Nonprofits and the California Consumer Privacy Act
The new California Consumer Privacy Act of 2018 (CCPA) will come into effect January 1, 2020. In most situations, nonprofits won’t be subject to the law—but in some cases they necessarily will be and/or will otherwise need to comply. By turning attention to the issue now, nonprofit organizations can ensure, if necessary, compliance with the new law without significant business disruption.
Are You Subject to the Law?
By its express provisions, the CCPA generally does not apply to nonprofit entities. That said, it would apply (or be otherwise directly relevant) to a nonprofit that
- controls or is controlled by a for-profit entity subject to the act;
- operates under a brand name it shares with a for-profit entity (e.g., a co-branded corporate foundation);
- enters a joint-venture with a for-profit subject to the act; or
- contracts with an entity through an agreement that requires compliance with the CCPA.
If your nonprofit falls into any of these categories, you should pay close attention to the requirements of the act. But even if it doesn’t, the act codifies the general privacy principles individuals have come to expect from those collecting and using their data. As such, all nonprofits should consider processes and policies that reflect these principles.
What Does the Act Require?
The CCPA provides consumers with four basic rights relating to their personal information:
- The Right to Know
At least two methods for a consumer to request that the company identify the personal information in its possession must be provided, including, at a minimum, a toll-free number and a link on the company web site. Such a request will need to be fulfilled by the company without charge and within 45 days after receipt of the request (with the possibility of additional time where reasonably necessary and requested).
- The Right to Opt Out
Companies that provide consumer personal information to third parties must enable consumers to “opt out” of having her/his information transferred. The opt-out/opt-in requirements are different for consumers under 16. In short, companies may not sell personal information of consumers age 13 to 16 without express “opt in,” and for consumers under age 13, the company may not sell her/his personal information without “opt in” from the consumer’s parent or guardian.
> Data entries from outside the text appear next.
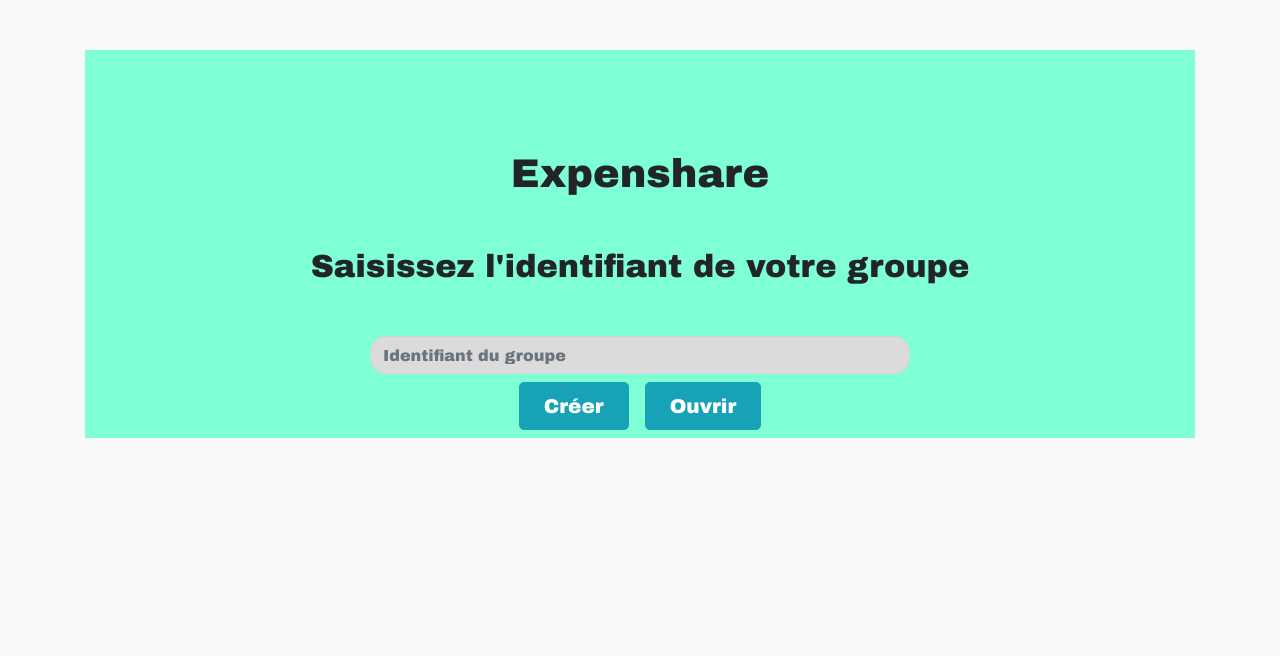
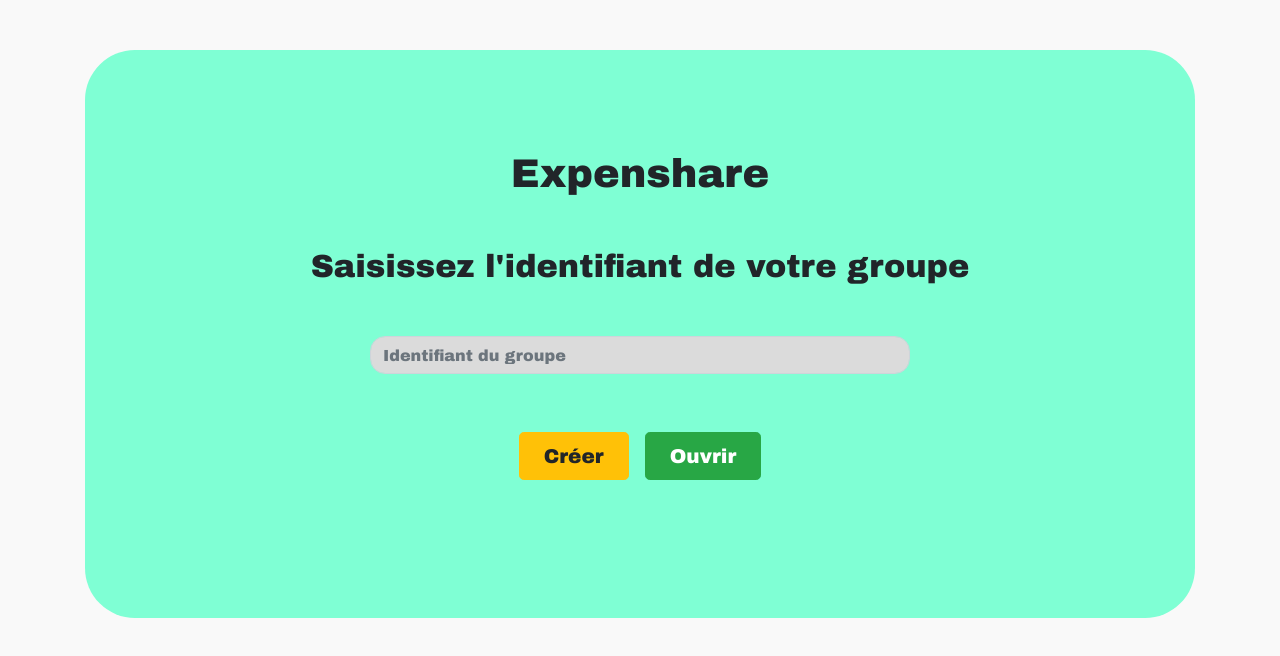
Before and after one commit to tofcap2/Expenshare_front, a React (Create React App) app: page / in a window 1280 px wide. Shown: the top 656 px of the page. Built offline with nearby package versions, Linux system fonts and the light colour scheme.

Commit message:
Création des delete

```diff
--- a/package.json
+++ b/package.json
@@ -9,6 +9,7 @@
     "bootstrap": "^4.1.3",
     "bootstrap3": "^3.3.5",
     "chart.js": "^2.7.3",
+    "moment": "^2.23.0",
     "react": "^16.6.3",
     "react-bootstrap": "^0.32.4",
     "react-chartjs-2": "^2.7.4",
--- a/src/App.css
+++ b/src/App.css
@@ -5,7 +5,9 @@ body{
 
 .indexContain{
   background-color: aquamarine;
+  border-radius: 50px;
   font-family: "Arial Black";
+  padding-bottom: 30px;
 }
 
 .indexTitle{
@@ -25,8 +27,8 @@ body{
   margin-bottom: 50px;
 }
 
-.btn-info{
-  margin: 50px 20px 200px ;
+.indexButton{
+  margin: 50px 20px 100px ;
 }
 
 .menuNavbar{
--- a/src/Component/Dashboard/Dashboard.js
+++ b/src/Component/Dashboard/Dashboard.js
@@ -1,10 +1,12 @@
 import React, {Component} from 'react';
+
 
 class Dashboard extends Component {
     render() {
         return (
             <div>
                 <h2>Dashboard</h2>
+
             </div>
         );
     }
--- a/src/Component/Expense/Expense.js
+++ b/src/Component/Expense/Expense.js
@@ -1,10 +1,11 @@
 import React, {Component} from 'react';
 import {NavLink, Route} from "react-router-dom";
 import FormExpense from "./FormExpense";
-import {Table} from "react-bootstrap";
+import {Button, Table} from "react-bootstrap";
 import { library } from '@fortawesome/fontawesome-svg-core';
 import { FontAwesomeIcon } from '@fortawesome/react-fontawesome';
 import { faCar, faHotel, faUtensils, faRunning, faVideo, faWineBottle } from '@fortawesome/free-solid-svg-icons';
+import moment from "moment";
 library.add(faCar, faHotel, faUtensils, faRunning, faVideo, faWineBottle);
 
 
@@ -12,8 +13,24 @@ class Expense extends Component {
 
     constructor(props) {
         super(props);
-        this.state = {expense:[]}
+        this.state = {expense:[], expenseid:""}
     };
+
+    handleDeleteExpense(e, id) {
+        e.preventDefault(e);
+        let expenses = this.state.expense;
+        expenses = expenses.filter(expense => expense.id !== id);
+        this.setState({ expenseid: expenses});
+
+        fetch('http://localhost/dcdev/Expenshare/expenshare_back/public/expense/', {
+            method: 'DELETE',
+            body: JSON.stringify({ expense: id })
+        })
+            .then(response => response.json())
+            .then(data => id)
+        ;
+
+    }
 
     componentDidMount() {
         fetch('http://localhost/dcdev/Expenshare/expenshare_back/public/expense/group/' + this.props.slug,{
@@ -41,6 +58,10 @@ class Expense extends Component {
                     <td>
                         <FontAwesomeIcon icon={expense.category.icon}/>
                     </td>
+                    <td>{moment(expense.createdAt).format("DD-MM-YYYY")}</td>
+                    <td><Button className="btn-warning" onClick={e => this.handleDeleteExpense(e, expense.id) }>Supprimer</Button>
+                        <Button className="btn-info">Modifier</Button>
+                    </td>
                 </tr>
                 </tbody>
 
@@ -61,6 +82,8 @@ class Expense extends Component {
                         <th>Libelle</th>
                         <th>Catéorie</th>
                         <th>Icon</th>
+                        <th>Date</th>
+                        <th>Action</th>
                     </tr>
                     </thead>
                     {expense}
--- a/src/Component/Expense/FormExpense.js
+++ b/src/Component/Expense/FormExpense.js
@@ -72,7 +72,7 @@ class FormExpense extends Component {
                     <h3 className="p-3 text-dark">Ajouter une dépense au groupe {this.state.slug}</h3>
                     <Form className="m-0 m-auto">
                         <FormGroup>
-                            {console.log(this.state)}
+
                             <InputGroup>
                                 <Input className="form-control form-control-lg col-md-6 m-0 m-auto text-center" type="text" value={this.state.title} onChange={e => this.handleChangeT(e)} placeholder="Titre" />
                             </InputGroup>
--- a/src/Component/Index.js
+++ b/src/Component/Index.js
@@ -58,8 +58,10 @@ class Index extends Component {
                     <InputGroup>
                         <Input className="indexInput col-md-6 m-0 m-auto" type="text" value={this.state.slug} onChange={e => this.handleChange(e)} placeholder="Identifiant du groupe"/>
                     </InputGroup>
-                    <Button className="m-2 px-4 btn-lg btn-info" onClick={e => this.handleCreate(e)}>Créer</Button>
-                    <Button className="m-2 px-4 btn-lg btn-info" onClick={e => this.handleOpen(e)}>Ouvrir</Button>
+                    <div className="indexButton">
+                        <Button className="m-2 px-4 btn-lg btn-warning" onClick={e => this.handleCreate(e)}>Créer</Button>
+                        <Button className="m-2 px-4 btn-lg btn-success" onClick={e => this.handleOpen(e)}>Ouvrir</Button>
+                    </div>
                 </Container>
             </div>
         );
--- a/src/Component/Person/Person.js
+++ b/src/Component/Person/Person.js
@@ -1,5 +1,5 @@
 import React, {Component} from 'react';
-import {Table} from "react-bootstrap";
+import {Table, Button} from "react-bootstrap";
 import {NavLink, Route} from "react-router-dom";
 import FormPerson from "./FormPerson";
 
@@ -7,7 +7,23 @@ class Person extends Component {
 
     constructor(props) {
         super(props);
-        this.state = {person:[]};
+        this.state = { person: [], personid:"" };
+    }
+
+    handleDeletePerson(e, id) {
+        e.preventDefault(e);
+        let persons = this.state.person;
+        persons = persons.filter(person => person.id !== id);
+        this.setState({ personid: persons});
+
+        fetch('http://localhost/dcdev/Expenshare/expenshare_back/public/person/', {
+            method: 'DELETE',
+            body: JSON.stringify({ person: id })
+        })
+            .then(response => response.json())
+            .then(data => id)
+        ;
+
     }
 
     componentDidMount() {
@@ -33,6 +49,8 @@ class Person extends Component {
                     <td>{person.firstname + ' ' + person.lastname}</td>
                     <td>{person.expenses.length}</td>
                     <td>{person.expenses.reduce((accumulator, expense) => accumulator + parseFloat(expense.amount), 0)}</td>
+                    <td><Button className="btn-warning" onClick={e => this.handleDeletePerson(e, person.id) }>Supprimer</Button>
+                    </td>
                 </tr>
                 </tbody>
 
@@ -52,6 +70,7 @@ class Person extends Component {
                         <th>Nom</th>
                         <th>Montant</th>
                         <th>Total</th>
+                        <th>Action</th>
                     </tr>
                     </thead>
                     {person}
```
- The Right to Control and Be Forgotten
As noted above, consumers must be able to request the deletion of their personal information. This latter right to be forgotten, however, is not a blanket right and has limitation. Personal information need not be deleted, even after a request for such deletion by a consumer, when the information is, among other things, required to comply with a legal obligation or applicable laws (e.g., tax laws).
Note that where a company has a need to hold personal information, it may only hold and use that data for that specific purpose. If, for example, the company needs to hold the data for evidence of a tax-deductible donation, it may not be used to provide marketing materials to the donor or any other purpose outside of storage for legal compliance.
- The Right to Exercise Privacy Rights Without Prejudice
Companies may not discriminate against consumers who exercise their rights under the CCPA. That is, a company may not deny customers services, provide different goods or services, or charge customers different prices depending on whether they opt-out or otherwise take advantage of their rights under the CCPA. That said, the law nonetheless permits loyalty programs and other financial incentives that benefit those who don’t opt out.
What to Do to Get Ready?
January is coming. While the CCPA will not be directly applicable to many nonprofit organizations, each organization should be determining applicability and, in any event, considering the evolving privacy principles. Organizations should be discussing the issues with stakeholders within the company, primarily those interested in collecting and using the information (usually the marketing and donor relations departments) and those that control the technical collection of data (IT). It is important that both stakeholders provide input and understand the issues as it is common for systems to collect information that, for example, marketers were not actually looking to collect.
Nate Garhart is special counsel at Farella Braun + Martel. He counsels clients on internet issues, online privacy policies, and customer communication compliance with current laws such as the European Union’s GDPR and the California Consumer Privacy Act. Mr. Garhart’s practice also focuses on maximizing the value of trademark and copyright properties. He can be reached at (415) 954-4425.